#### Exercise:
In the listing below, how many lines contain the word "navigator"? Please respond with the number only.
[[ Exercise data, beginning ]]
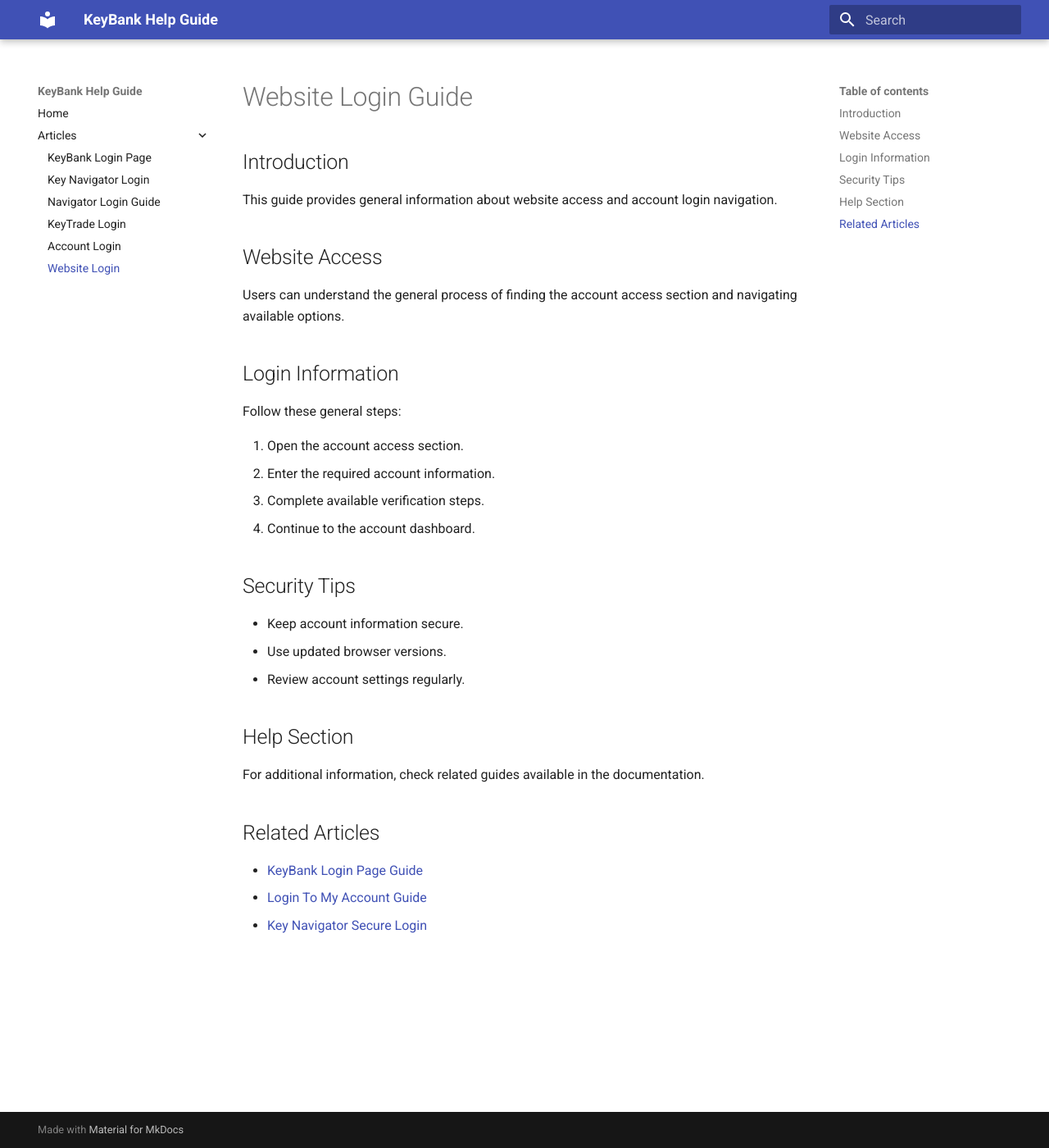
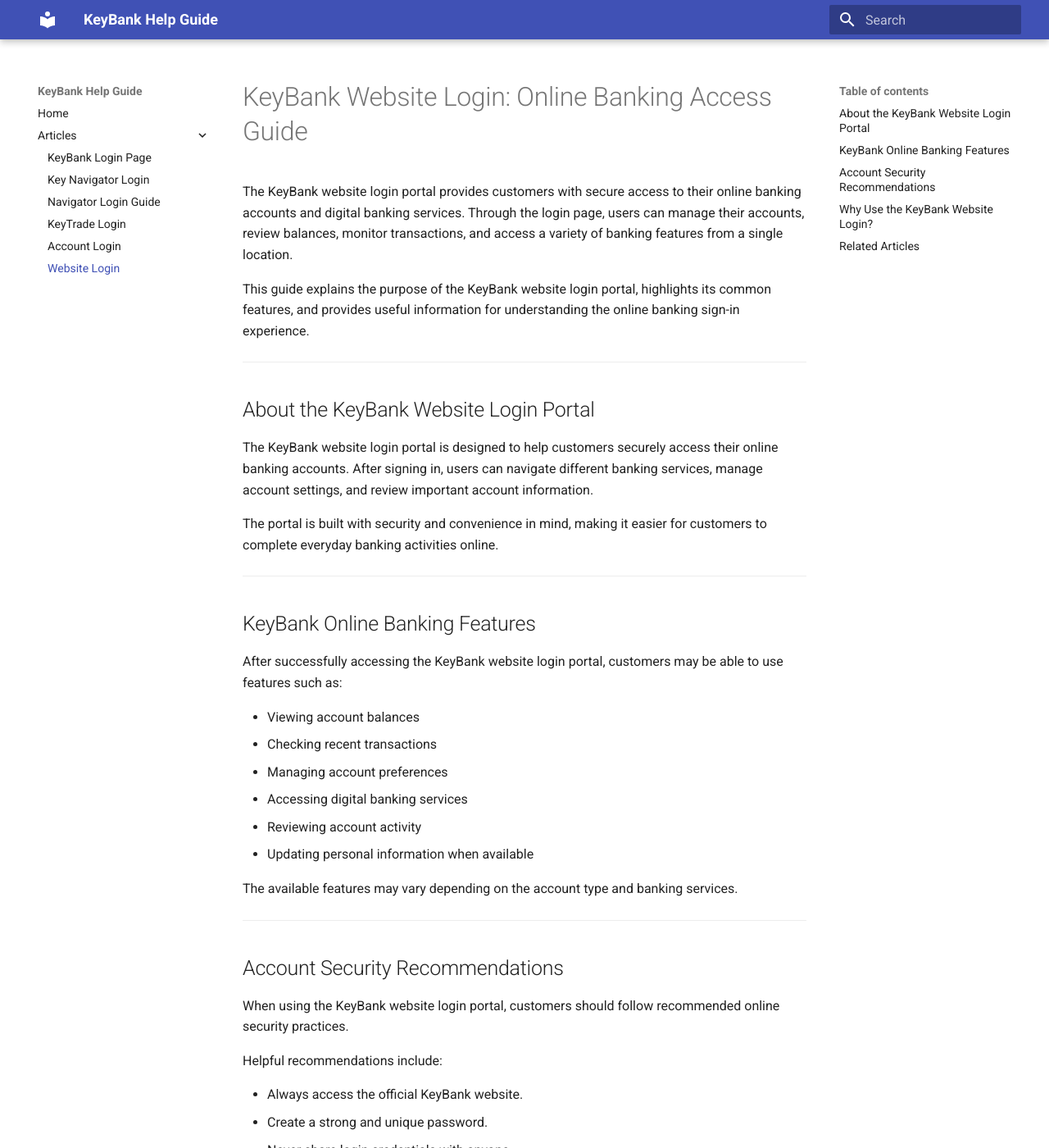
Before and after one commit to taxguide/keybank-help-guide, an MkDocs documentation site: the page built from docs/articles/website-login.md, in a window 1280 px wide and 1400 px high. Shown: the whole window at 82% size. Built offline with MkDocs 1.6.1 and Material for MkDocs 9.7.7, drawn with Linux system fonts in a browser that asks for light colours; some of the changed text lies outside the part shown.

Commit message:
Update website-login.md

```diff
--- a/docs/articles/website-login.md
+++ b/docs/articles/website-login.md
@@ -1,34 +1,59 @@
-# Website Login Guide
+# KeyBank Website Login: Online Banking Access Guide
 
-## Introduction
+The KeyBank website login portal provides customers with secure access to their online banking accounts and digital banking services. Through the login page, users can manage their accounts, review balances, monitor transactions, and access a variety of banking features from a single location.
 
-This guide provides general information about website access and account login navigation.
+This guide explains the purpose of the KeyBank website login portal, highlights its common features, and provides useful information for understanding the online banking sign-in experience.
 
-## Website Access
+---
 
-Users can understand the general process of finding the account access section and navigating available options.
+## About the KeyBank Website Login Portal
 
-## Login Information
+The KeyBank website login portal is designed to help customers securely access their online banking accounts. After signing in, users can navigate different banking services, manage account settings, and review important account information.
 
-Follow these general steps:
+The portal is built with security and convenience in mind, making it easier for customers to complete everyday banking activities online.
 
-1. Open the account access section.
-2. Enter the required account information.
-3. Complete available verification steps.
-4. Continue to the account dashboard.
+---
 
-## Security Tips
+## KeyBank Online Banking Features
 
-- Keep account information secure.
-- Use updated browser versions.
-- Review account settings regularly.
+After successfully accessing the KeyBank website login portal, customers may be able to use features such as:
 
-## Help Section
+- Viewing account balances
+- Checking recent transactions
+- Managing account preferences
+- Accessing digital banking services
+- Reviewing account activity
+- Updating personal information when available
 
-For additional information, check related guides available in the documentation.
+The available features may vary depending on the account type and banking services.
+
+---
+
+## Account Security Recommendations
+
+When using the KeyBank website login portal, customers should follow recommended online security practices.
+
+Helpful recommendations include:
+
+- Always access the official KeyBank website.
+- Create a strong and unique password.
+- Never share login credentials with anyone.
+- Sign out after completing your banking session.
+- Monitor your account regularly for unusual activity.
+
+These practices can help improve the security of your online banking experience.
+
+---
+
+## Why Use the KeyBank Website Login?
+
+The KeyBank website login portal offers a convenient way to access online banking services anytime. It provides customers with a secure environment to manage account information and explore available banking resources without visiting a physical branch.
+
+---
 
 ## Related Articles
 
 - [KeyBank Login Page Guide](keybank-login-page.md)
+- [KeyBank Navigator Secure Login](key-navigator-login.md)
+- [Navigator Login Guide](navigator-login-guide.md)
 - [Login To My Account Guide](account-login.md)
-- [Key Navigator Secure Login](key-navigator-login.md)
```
[[ Exercise data, end ]]
#### Problem solution:
3